Here I am experimenting with an early printing. I wound up using a font size that allowed me to place it right against the top frame so that as little of the song would be obscured as possible. After gluing the page in place, I gave it a brown wash to help it blend into the background.

The corn rows I had purchased in Chicago at the Bishop International, and the simple little doll was in my stash for a long time.

The angel had been sitting for years in a little glass case atop an etagere in our bedroom. It was among some gardening themed items I found at Michaels a few years ago.

And guess what I found! There beside the angel was another wooden shoe with tulips (made from some painted wild plants that my husband brought me from one of his hikes), which I shall now add to my Netherlands setting!

I repainted the baby. His hair is little snips that I trimmed off the man when I gave him a shorter haircut.

His blanket is made from a scrap of my faded and very worn old knit nightgown! Gosh, was that gown comfortable!

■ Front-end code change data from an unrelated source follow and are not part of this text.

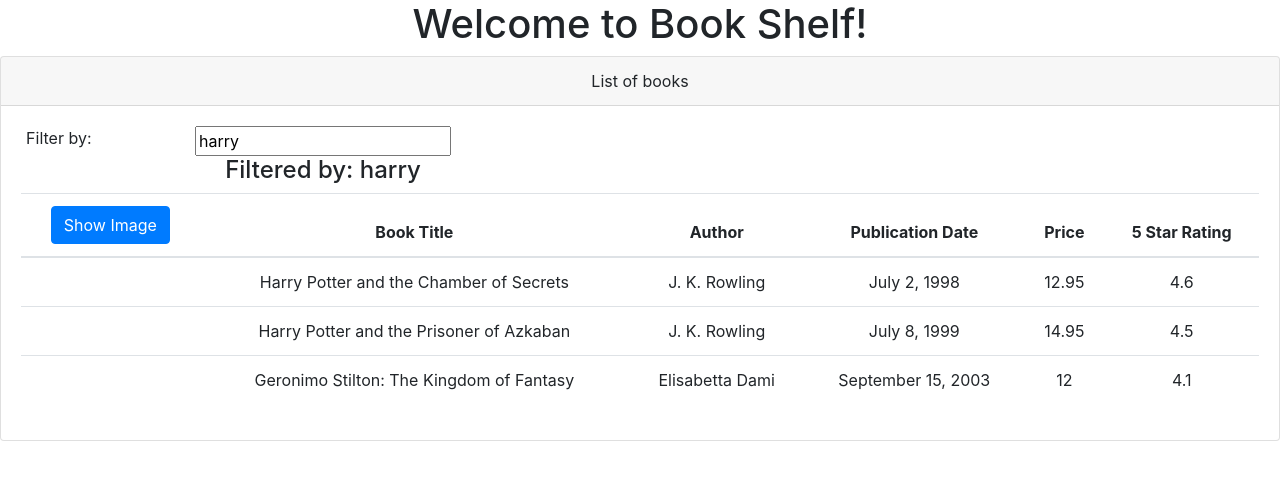
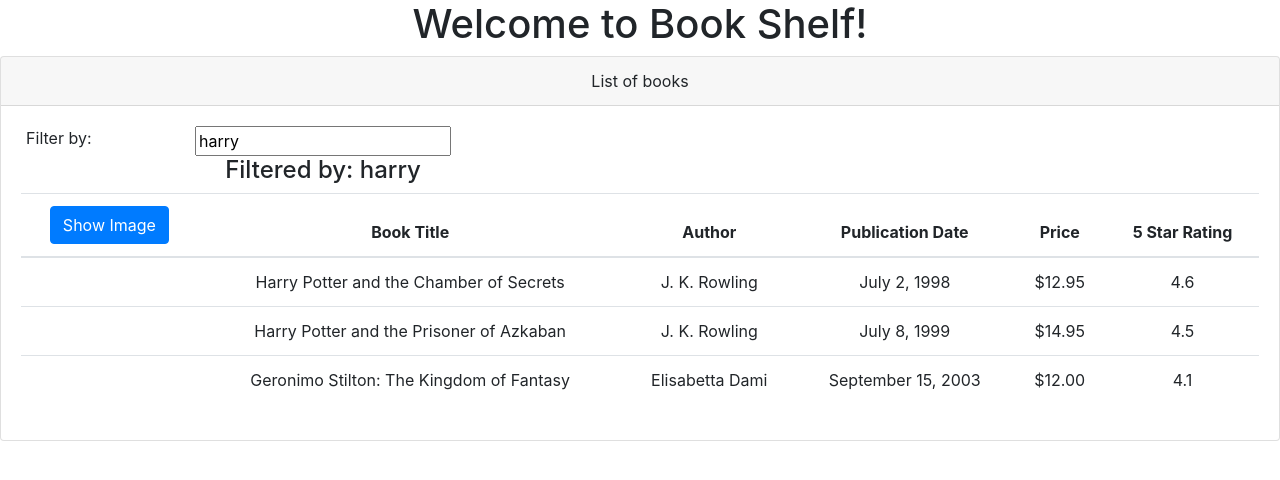
Before and after one commit to GowriKrishnamurthy/BookShelf, an Angular app: page / in a window 1280 px wide. Shown: the top 480 px of the page. Built offline with nearby package versions, Linux system fonts and the light colour scheme.

Commit message:
Angular pipe for currency

```diff
--- a/src/app/books/book-list/book-list.component.html
+++ b/src/app/books/book-list/book-list.component.html
@@ -50,7 +50,7 @@
                         <td>{{ book.bookTitle }}</td>
                         <td>{{ book.author }}</td>
                         <td>{{ book.PublicationDate }}</td>
-                        <td>{{ book.price }}</td>
+                        <td>{{ book.price  | currency:'USD':'symbol':'1.2-2' }}</td>
                         <td>{{book.starRating}}</td>
                     </tr>
                 </tbody>
```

The male figure was a Chicago purchase at the 3 Blind Mice Show. He was made by a woman named Julie from New Mexico, whose business name is Celtic Juju. I had no plans whatsoever to purchase a doll, but he called out to me. He was a standing figure, but I decided he needed to be kneeling for this setting. It took some doing to get his legs and body posed. I inserted a glue coated needle tool inside his clothing to help achieve natural folds.

In experimenting for different ways to place him, I made an interesting discovery.

There burned into the base was the name of the name who created the little mailbox setting and made this wonderful backdrop (couldn't quite figure out the last name). Thanks, Carlos! Unfortunately, the name is now obscured by the landscaping.

I removed the individual stalks from the original base and planted them at the back, using my needle tool to poke holes in the cardboard base. I used my standard brown paint and Tacky glue mixture and coffee grounds and model railroad foam for dirt. I also used a mixture of crumbled dried materials to suggest weedy grass.

Ultimately I decided that I wanted the angel to be looking at the baby, so turned it to face them. Therefore, the final setting ....


Here again is the link to those wonderful singers, Emmylou Harris, Alison Krauss and Gillian Welch


NEXT: >>





Copyright Marknetgroup.com 2005. All rights reserved.